'''
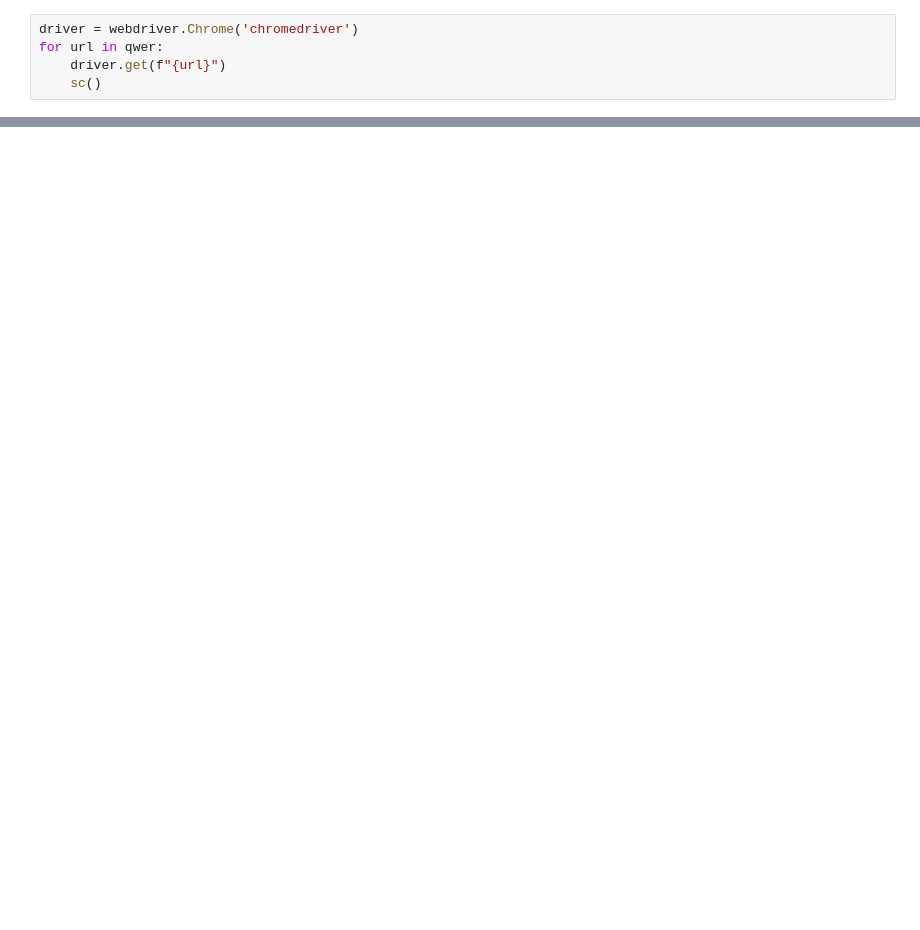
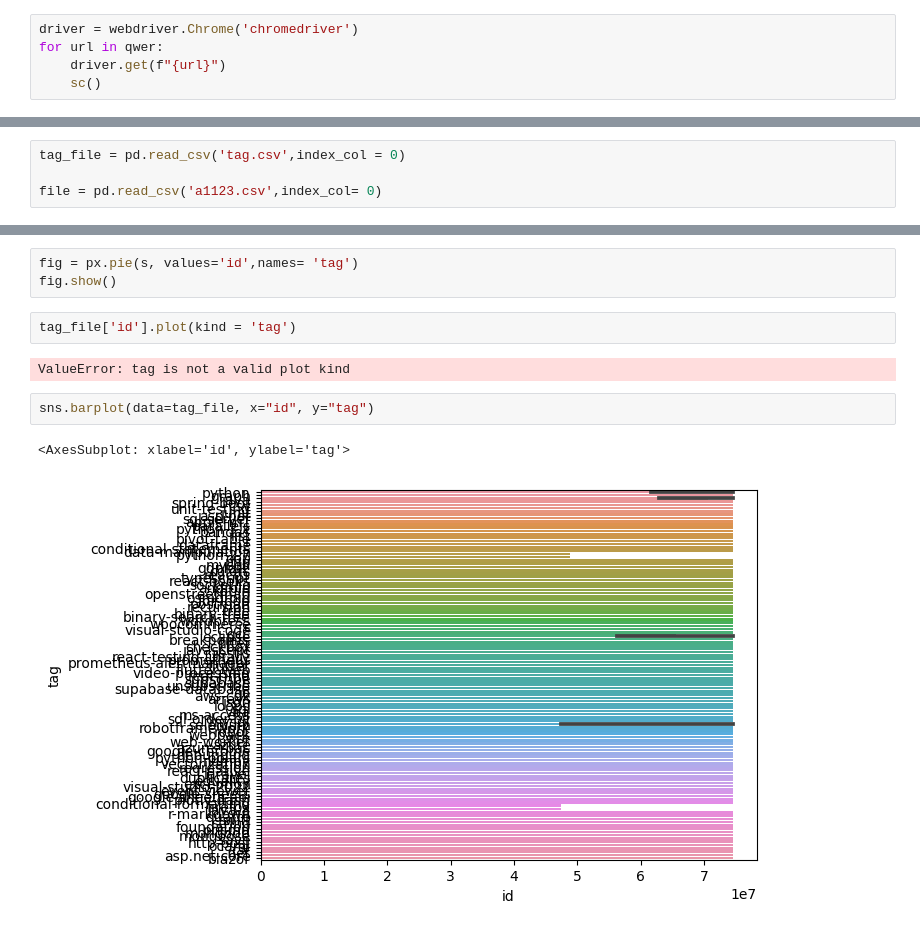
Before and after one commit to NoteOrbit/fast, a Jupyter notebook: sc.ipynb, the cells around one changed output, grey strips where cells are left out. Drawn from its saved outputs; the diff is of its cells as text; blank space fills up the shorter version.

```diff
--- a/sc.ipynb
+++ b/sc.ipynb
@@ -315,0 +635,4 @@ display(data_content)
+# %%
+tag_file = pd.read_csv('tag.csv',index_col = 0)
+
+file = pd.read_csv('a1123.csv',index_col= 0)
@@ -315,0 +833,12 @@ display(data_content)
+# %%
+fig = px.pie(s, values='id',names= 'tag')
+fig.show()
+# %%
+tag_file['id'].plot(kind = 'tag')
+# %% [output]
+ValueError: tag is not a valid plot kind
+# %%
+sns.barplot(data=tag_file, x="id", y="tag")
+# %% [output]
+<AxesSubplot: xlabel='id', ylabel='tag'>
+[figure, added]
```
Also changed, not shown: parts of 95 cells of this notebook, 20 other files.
'''
WORK ORDER:
One number makes up the answer: the number of lines among the entries that include the word "changed".

ANSWER FOR THIS EXERCISE:
2